Since I started writing about sweat in secret places and trying new things no matter how stupid you feel you look, I’ve been lucky to have all SORTS of conversations about all SORTS of embarrassing things. And lucky for YOU I have no problem writing all about it! Just last week, one of my sister-in-laws and I had the following conversation:
SIL: Sooooo… I have an embarrassing question about something that happens when you go out for a run. Well, actually I’m asking for a friend of mine. She was wondering about, you know, sometimes when you are way out away from your house, maybe like on the Seawall or on the Burke-Gilman Trail and you feel like you have to, you know, there’s a real urgency-
ME: You mean you have to make poopies?
SIL: OMG yes! It’s the worst! I mean, for my friend of course. It’s the worst for HER.
ME: Ahh yes, I know what you mean very well. The runner’s trots are a real problem. Don’t be embarrassed. I mean, yes be embarrassed but don’t feel bad about it. It’s science and it is solvable!

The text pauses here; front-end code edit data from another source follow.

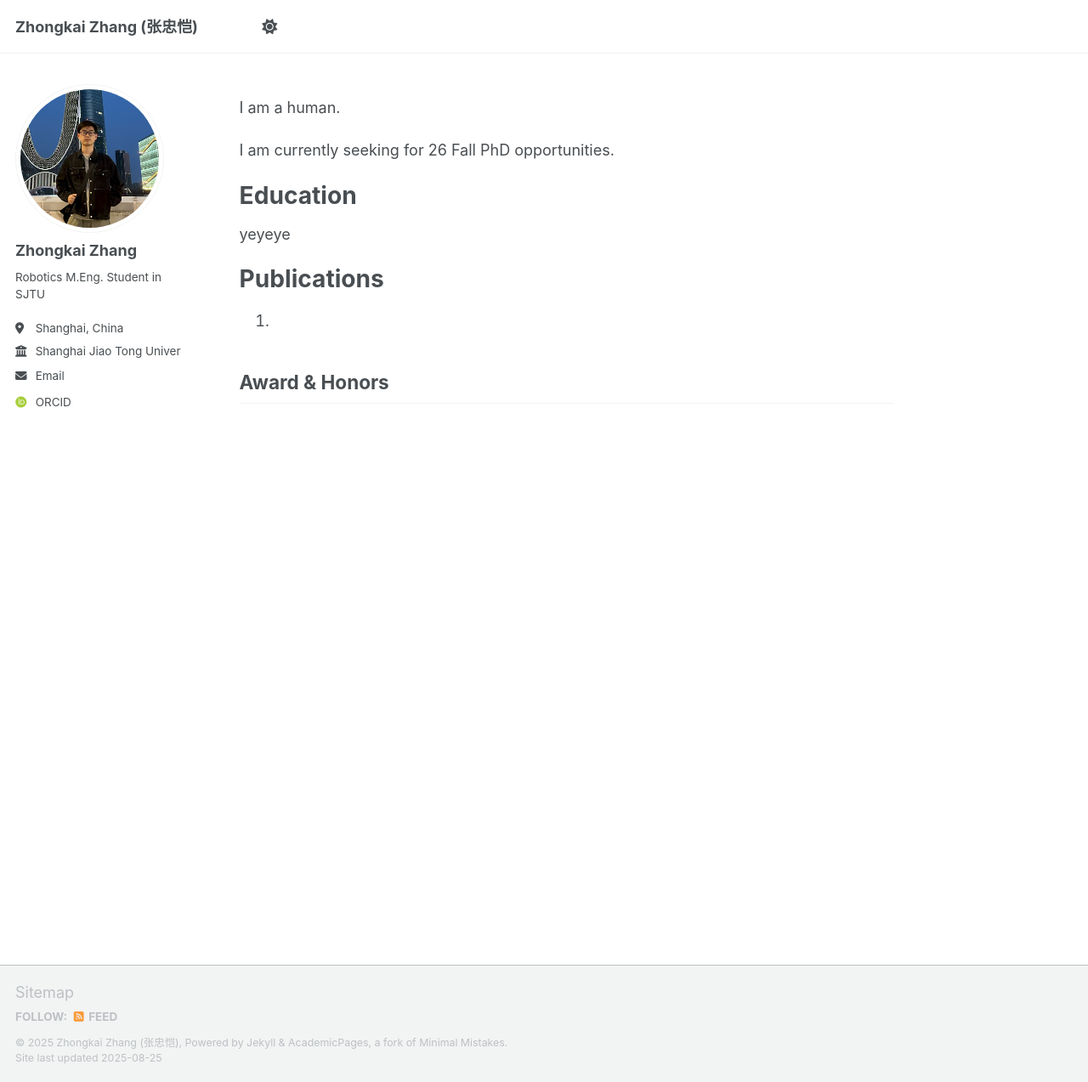
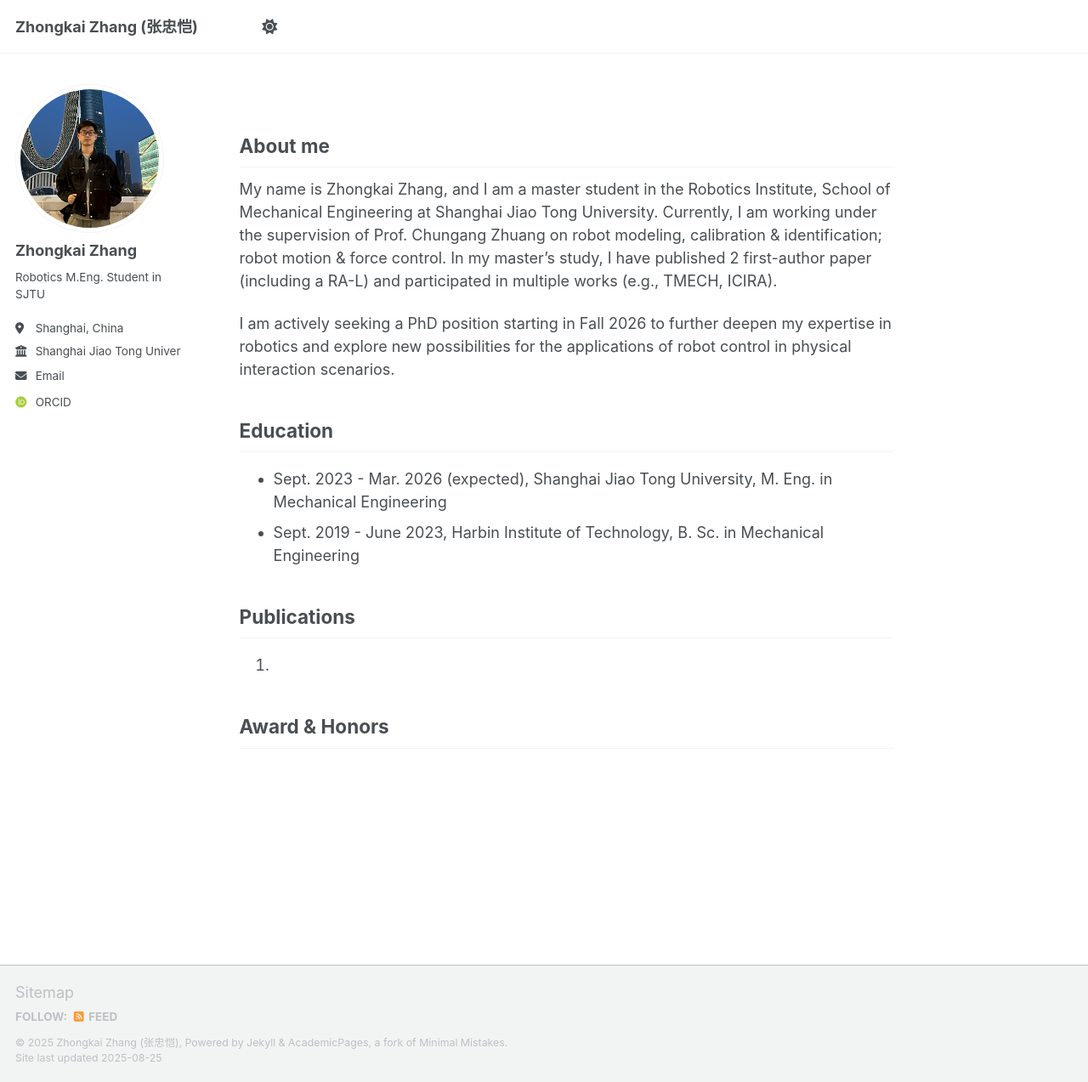
Before and after one commit to V373/blog, a Jekyll site: the page built from _pages/about.md, in a window 1280 px wide and 1273 px high. Shown: the whole window at 85% size. Built offline with Jekyll 4.4.1, drawn with Linux system fonts in a browser that asks for light colours; some web fonts are replaced; a script that is not in the unit is left out.

Commit message:
Update about.md

```diff
--- a/_pages/about.md
+++ b/_pages/about.md
@@ -7,16 +7,20 @@ redirect_from:
   - /about.html
 ---
 
-I am a human.
+About me
+------
+My name is Zhongkai Zhang, and I am a master student in the Robotics Institute, School of Mechanical Engineering at Shanghai Jiao Tong University. Currently, I am working under the supervision of Prof. Chungang Zhuang on robot modeling, calibration & identification; robot motion & force control. In my master's study, I have published 2 first-author paper (including a RA-L) and participated in multiple works (e.g., TMECH, ICIRA).
 
-I am currently seeking for 26 Fall PhD opportunities.
+I am actively seeking a PhD position starting in Fall 2026 to further deepen my expertise in robotics and explore new possibilities for the applications of robot control in physical interaction scenarios.
+
 
 Education
-======
-yeyeye
+------
+- Sept. 2023 - Mar. 2026 (expected), Shanghai Jiao Tong University, M. Eng. in Mechanical Engineering
+- Sept. 2019 - June 2023, Harbin Institute of Technology, B. Sc. in Mechanical Engineering
 
 Publications
-======
+------
 1.
 
 Award & Honors
```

According to science, the feeling to make caca while out on a run affects almost half of all runners at some point. HALF! This was surprising even for me. Running up and down jiggles your insides that can cause some mechanical stimulation, bringing on that numero dos feeling. Another contributing factor is that normal blood flow is shunted away from your intestines towards your working muscles which can slow digestion (sidebar: next time you’re in a workout or run, put your hand on your stomach, it should feel cool!) Combo this with the release of hormones that can speed up “transit time” and this can create a confusing environment. Your guts are under serious duress.
- Avoid obvious trigger foods such as fiber, caffeine and triple bean burritos for the few hours leading up to your run. Even though it takes 24-72 hours to clear your gut, sometimes this can help, especially for longer races
- Stay hydrated.
- Establish a routine. Your bowels are creatures of habit so the important thing is to find a routine that works – whether it includes a cup of morning coffee or some yoga poses
- Plan your route carefully. One of the things that have worked for me during a particularly urgent bout of training runs in the late 90s is doing a bit of route planning. Plan your longer runs to ensure you encounter a restroom some time in the first couple miles of your route. Or, if that is too complicated, complete a loop for the first mile so you will be close to your home turf.
Full disclosure, this phenomenon went away once I stopped doing distance runs. For others though, the distance doesn’t matter and the sensation to make boom-boom is ever present. So much so that it may or not have precipitated the purchase of a treadmill for our family. (This is heresay.)
I hope these tips have been helpful the next time you are out running and you have to go see a guy about a dog.